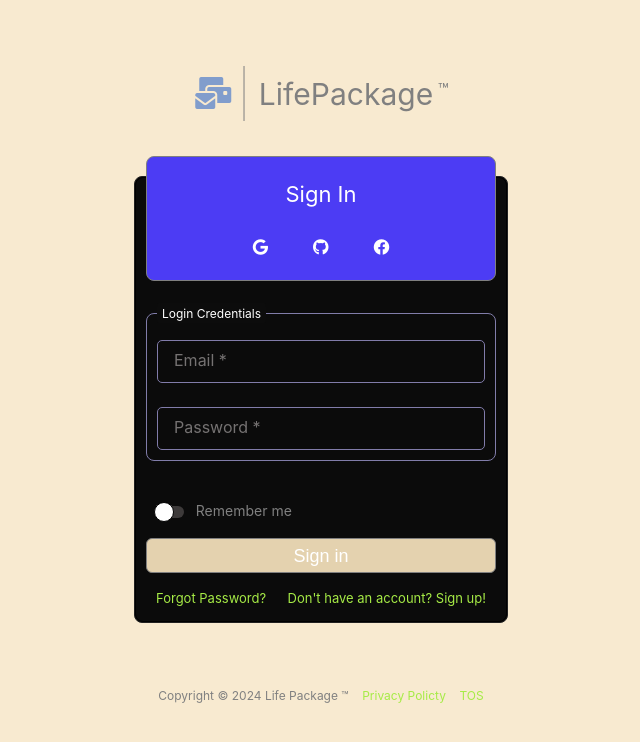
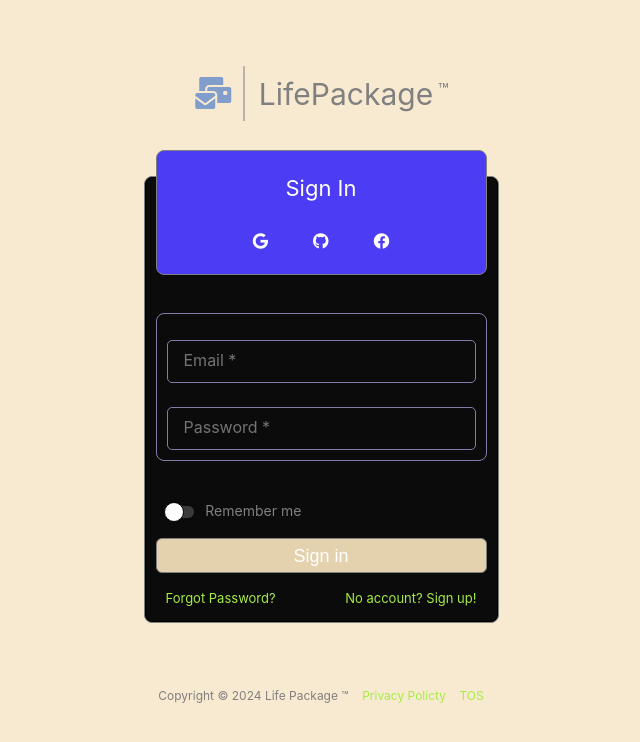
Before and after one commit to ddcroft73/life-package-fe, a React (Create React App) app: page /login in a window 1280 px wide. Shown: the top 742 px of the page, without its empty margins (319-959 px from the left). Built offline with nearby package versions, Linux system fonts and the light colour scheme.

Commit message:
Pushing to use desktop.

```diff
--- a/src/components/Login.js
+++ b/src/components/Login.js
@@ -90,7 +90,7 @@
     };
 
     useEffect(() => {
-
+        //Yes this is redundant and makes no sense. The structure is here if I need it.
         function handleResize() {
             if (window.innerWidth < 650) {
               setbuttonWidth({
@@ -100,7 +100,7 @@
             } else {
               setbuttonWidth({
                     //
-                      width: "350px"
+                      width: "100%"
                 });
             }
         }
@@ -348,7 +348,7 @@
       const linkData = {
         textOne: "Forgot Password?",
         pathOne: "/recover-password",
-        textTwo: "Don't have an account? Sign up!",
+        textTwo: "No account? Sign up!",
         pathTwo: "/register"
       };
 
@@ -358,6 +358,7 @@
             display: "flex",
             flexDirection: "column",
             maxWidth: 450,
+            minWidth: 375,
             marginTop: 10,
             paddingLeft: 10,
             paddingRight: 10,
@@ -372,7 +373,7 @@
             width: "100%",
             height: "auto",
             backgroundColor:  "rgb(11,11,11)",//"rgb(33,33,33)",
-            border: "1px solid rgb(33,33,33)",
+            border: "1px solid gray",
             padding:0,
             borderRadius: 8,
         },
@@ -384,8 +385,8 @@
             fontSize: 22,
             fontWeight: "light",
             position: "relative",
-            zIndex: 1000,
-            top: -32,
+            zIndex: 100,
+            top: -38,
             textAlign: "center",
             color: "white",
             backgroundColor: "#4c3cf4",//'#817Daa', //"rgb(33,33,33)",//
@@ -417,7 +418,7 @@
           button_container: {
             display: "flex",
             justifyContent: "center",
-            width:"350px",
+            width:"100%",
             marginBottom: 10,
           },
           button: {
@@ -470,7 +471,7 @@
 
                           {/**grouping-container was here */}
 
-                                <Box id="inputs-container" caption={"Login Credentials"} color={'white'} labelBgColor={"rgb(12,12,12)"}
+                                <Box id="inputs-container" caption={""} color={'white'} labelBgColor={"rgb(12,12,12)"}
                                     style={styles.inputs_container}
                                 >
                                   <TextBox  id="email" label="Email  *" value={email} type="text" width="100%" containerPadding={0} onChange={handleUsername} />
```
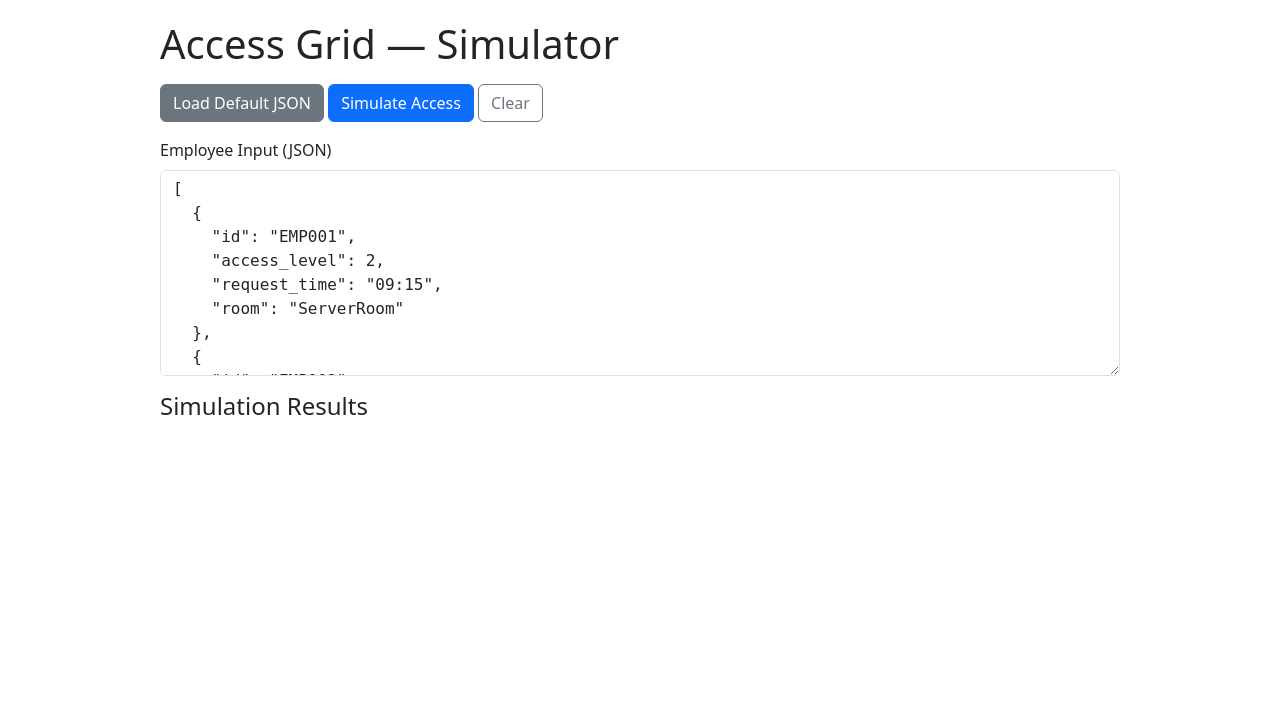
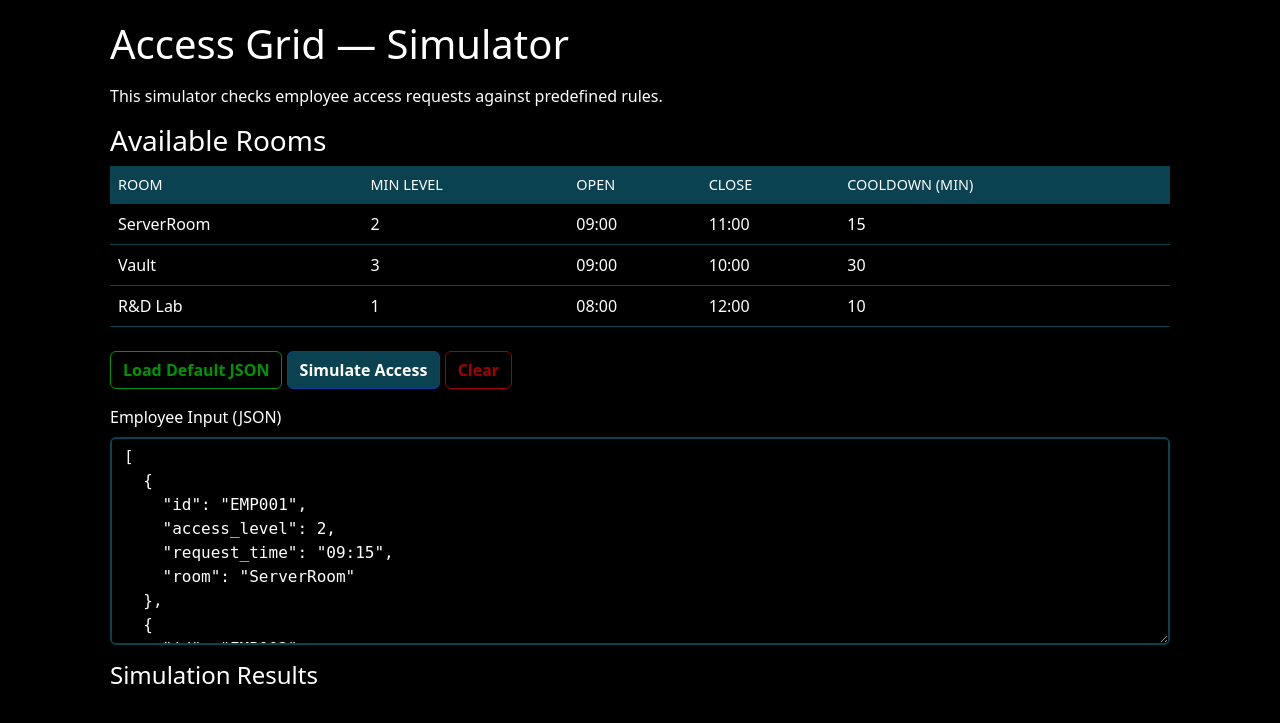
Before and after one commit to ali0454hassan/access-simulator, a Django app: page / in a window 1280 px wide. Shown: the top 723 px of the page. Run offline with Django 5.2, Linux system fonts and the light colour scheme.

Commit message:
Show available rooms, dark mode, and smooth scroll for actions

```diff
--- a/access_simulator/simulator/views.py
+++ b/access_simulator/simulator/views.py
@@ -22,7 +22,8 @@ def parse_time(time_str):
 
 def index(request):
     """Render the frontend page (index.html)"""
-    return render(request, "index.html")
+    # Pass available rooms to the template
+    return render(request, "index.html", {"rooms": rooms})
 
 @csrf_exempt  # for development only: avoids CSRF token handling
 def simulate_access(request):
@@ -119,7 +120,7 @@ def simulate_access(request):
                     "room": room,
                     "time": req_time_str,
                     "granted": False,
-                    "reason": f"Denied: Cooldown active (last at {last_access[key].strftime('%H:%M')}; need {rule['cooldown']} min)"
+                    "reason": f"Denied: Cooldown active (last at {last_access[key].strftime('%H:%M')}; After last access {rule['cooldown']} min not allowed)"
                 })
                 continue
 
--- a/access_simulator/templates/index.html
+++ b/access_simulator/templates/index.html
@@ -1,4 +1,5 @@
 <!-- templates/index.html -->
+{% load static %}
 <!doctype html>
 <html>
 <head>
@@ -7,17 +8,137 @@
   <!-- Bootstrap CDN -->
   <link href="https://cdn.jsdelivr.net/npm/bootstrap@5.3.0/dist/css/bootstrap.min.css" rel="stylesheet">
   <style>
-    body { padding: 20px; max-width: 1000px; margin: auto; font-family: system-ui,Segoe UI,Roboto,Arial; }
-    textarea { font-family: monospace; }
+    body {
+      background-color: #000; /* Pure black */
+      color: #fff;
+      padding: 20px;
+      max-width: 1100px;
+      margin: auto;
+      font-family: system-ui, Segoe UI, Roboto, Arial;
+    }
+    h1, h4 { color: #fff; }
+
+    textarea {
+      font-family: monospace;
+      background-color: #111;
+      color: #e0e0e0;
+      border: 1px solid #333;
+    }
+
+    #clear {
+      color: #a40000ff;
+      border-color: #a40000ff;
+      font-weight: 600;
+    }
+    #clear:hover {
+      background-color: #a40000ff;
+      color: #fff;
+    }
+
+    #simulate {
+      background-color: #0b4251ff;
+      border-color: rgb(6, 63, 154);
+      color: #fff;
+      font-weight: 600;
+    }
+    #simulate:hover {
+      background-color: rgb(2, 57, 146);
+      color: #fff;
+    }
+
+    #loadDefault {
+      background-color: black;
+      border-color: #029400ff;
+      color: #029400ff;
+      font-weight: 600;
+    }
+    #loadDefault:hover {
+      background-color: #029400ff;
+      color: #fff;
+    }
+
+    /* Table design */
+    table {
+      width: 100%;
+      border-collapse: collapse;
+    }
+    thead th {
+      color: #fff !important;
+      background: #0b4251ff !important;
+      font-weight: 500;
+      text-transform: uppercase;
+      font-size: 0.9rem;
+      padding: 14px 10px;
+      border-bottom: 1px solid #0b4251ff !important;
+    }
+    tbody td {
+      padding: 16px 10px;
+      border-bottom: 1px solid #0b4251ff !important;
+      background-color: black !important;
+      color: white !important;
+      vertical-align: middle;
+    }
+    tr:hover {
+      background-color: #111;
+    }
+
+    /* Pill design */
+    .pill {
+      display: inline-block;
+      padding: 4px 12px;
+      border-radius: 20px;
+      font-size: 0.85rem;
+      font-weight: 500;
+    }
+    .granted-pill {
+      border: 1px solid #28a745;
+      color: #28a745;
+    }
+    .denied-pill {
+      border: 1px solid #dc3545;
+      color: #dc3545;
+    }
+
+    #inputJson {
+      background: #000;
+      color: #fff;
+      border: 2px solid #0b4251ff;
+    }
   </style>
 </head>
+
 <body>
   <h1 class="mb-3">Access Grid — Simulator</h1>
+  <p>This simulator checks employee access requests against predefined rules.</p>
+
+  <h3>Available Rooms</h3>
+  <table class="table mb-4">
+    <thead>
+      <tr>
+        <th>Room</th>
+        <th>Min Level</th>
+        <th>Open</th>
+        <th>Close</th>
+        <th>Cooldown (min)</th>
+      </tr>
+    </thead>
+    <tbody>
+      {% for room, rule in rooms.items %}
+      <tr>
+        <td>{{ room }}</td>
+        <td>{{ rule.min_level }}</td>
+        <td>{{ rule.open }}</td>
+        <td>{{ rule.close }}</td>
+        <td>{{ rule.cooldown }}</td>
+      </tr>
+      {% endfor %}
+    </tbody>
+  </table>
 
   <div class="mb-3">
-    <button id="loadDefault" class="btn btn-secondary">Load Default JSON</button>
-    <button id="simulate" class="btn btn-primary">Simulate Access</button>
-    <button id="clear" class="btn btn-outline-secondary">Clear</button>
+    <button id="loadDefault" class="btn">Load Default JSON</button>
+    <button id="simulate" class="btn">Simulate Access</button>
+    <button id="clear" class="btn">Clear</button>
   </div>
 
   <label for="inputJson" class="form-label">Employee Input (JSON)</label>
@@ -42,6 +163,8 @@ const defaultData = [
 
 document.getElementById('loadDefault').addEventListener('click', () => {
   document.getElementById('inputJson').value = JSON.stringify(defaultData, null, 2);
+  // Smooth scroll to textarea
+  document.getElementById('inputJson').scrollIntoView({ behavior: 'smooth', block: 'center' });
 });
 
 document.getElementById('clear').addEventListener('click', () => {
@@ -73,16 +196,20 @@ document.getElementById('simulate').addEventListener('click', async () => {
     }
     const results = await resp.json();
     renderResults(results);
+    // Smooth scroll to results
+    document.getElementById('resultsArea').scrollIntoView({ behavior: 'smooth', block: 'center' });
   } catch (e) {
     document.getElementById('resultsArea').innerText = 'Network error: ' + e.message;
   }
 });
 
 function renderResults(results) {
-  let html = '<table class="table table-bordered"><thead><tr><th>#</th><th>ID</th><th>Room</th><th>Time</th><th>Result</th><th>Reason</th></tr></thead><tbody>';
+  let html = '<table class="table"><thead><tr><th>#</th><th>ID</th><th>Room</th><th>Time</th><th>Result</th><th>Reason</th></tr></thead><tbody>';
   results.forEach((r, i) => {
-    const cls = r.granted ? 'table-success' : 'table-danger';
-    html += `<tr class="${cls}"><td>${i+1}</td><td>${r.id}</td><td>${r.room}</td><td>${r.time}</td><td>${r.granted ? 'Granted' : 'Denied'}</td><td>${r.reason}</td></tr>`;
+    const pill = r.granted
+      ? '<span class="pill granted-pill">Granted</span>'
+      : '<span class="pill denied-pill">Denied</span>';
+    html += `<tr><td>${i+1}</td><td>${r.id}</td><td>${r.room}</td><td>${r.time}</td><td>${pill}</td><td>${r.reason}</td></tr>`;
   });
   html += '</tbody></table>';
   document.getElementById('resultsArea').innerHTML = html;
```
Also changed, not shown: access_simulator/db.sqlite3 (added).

• _Exercise brief_:
The lines in the entries above that carry the word "backgroundColor" must be copied.

• _Output_:
             backgroundColor:  "rgb(11,11,11)",//"rgb(33,33,33)",
             backgroundColor: "#4c3cf4",//'#817Daa', //"rgb(33,33,33)",//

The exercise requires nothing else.